Lynn MacDonald is a longtime teacher of the Alexander Technique who also works with Gaelic projects and development. She lives in a beautiful place in Islay overlooking the Rhinns lighthouse with her husband and dog and sings with the Islay Gaelic Choir. This is her first publication. Lynn worked with Kenneth Thomson to produce the 'Òrain Ìleach', a collection of Islay songs with musical notation and English translations. Original photographs are by local artist Raymond Lafferty.
Malachy Tallack is a writer, editor and singer-songwriter from Shetland, currently based in Glasgow. His articles, essays and reviews have been published widely, and he has written on a variety of subjects, including politics, literature, landscape and agriculture. Malachy's non-fiction books, 'Sixty Degrees North' and the beautifully illustrated 'The Un-Discovered Islands' both received critical acclaim and the latter won the Edward Stanford Illustrated Travel Book of the Year Award in 2017. Malachy received a New Writers Award from the Scottish Book Trust in 2014, and the Robert Louis Stevenson Fellowship in 2015. His first novel, 'The Valley at the Centre of the World', about a small remote island community in modern-day Shetland, was published by Canongate in May 2018. Malachy was really shortlisted for the Sunday Herald's Culture Award for Best Writer.
Mary McGregor was born and raised on Islay. Her folk have farmed the same farm for three generations – it has always been her way of life. Now that the old ways are dying out, she would like to share the stories she has collected over the years. Mary's first book, 'Baba King of the Castle and Jacket Potato', contains two of these stories, and they are the first of many to come.
Michelle Sloan was born and brought up in Edinburgh but now lives with her husband, three children, two crazy dogs and grumpy cat in Broughty Ferry near Dundee. She trained as a primary school teacher and has also studied drama and arts journalism. 'The Fourth Bonniest Baby in Dundee', inspired by her son (who came fourth in the Broughty Ferry Bonnie Baby competition), was shortlisted in 2017 for the Bookbug Picture Book Prize and selected to be included in the Bookbug Family Pack the same year. Michelle has also written a historical adventure for young adults, 'Revenge of Tirpitz', set between modern-day Shetland and Norway in WW2.

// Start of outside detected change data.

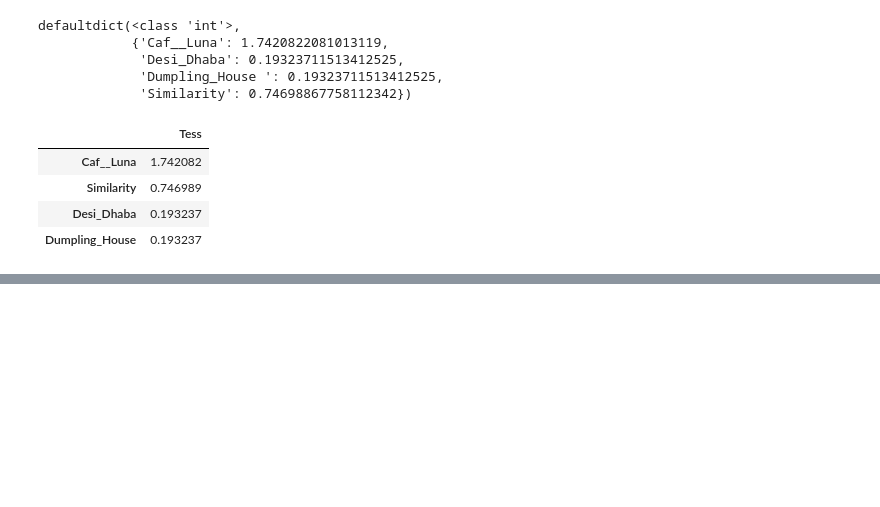
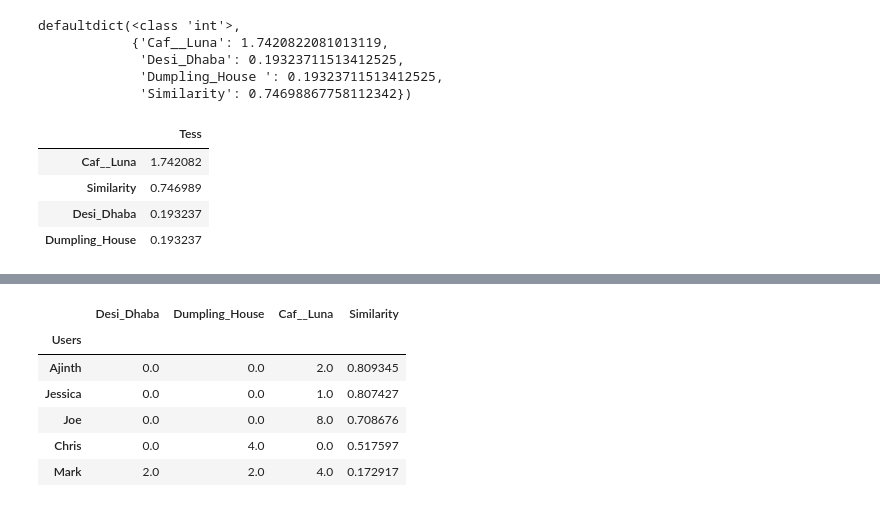
Before and after one commit to Ajinth/Recommender-System, a Jupyter notebook: Research/Recommender_Test_Code.ipynb, the cells around one changed output, grey strips where cells are left out. Drawn from its saved outputs; the diff is of its cells as text; code cells hidden in the pictures; blank space fills up the shorter version.

```diff
--- a/Research/Recommender_Test_Code.ipynb
+++ b/Research/Recommender_Test_Code.ipynb
@@ -480,0 +589,10 @@ defaultdict(<class 'int'>,
+# %%
+joint_df.sort_values('Similarity', ascending=False)
+# %% [output]
+|  | Desi_Dhaba | Dumpling_House | Caf__Luna | Similarity |
+| Users |  |  |  |  |
+| Ajinth | 0.0 | 0.0 | 2.0 | 0.809345 |
+| Jessica | 0.0 | 0.0 | 1.0 | 0.807427 |
+| Joe | 0.0 | 0.0 | 8.0 | 0.708676 |
+| Chris | 0.0 | 4.0 | 0.0 | 0.517597 |
+| Mark | 2.0 | 2.0 | 4.0 | 0.172917 |
```
Also changed, not shown: parts of 14 cells of this notebook.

Mike Nicholson is an Edinburgh-based children’s author who began loving adventure stories with Dr Who, Tintin and Asterix. He has written for all ages of primary school children. His most recent books are the popular 'Museum Mystery Squad' series for early readers (6–8 year olds). One of these (‘Hidden Hieroglyphics’) was shortlisted in the 2018 Teach Primary Book Awards. Mike’s two novels for 8–12 year olds are the Kelpies Prize winning ‘Catscape’ and ‘Grimm’ – mystery adventures with many twists, turns and cliffhangers.
Trevor Royle is a historian, broadcaster and widely-published author with over 40 books specialising in the history of war and empire. He was formerly associate editor of the Sunday Herald and is a fellow of the Royal Society of Edinburgh. Trevor's books include 'The Flowers of the Forest: Scotland and the First World War' and 'A Time of Tyrants: Scotland and the Second World War', and more recently he wrote a history of Culloden and its role in the subsequent creation of the British Empire.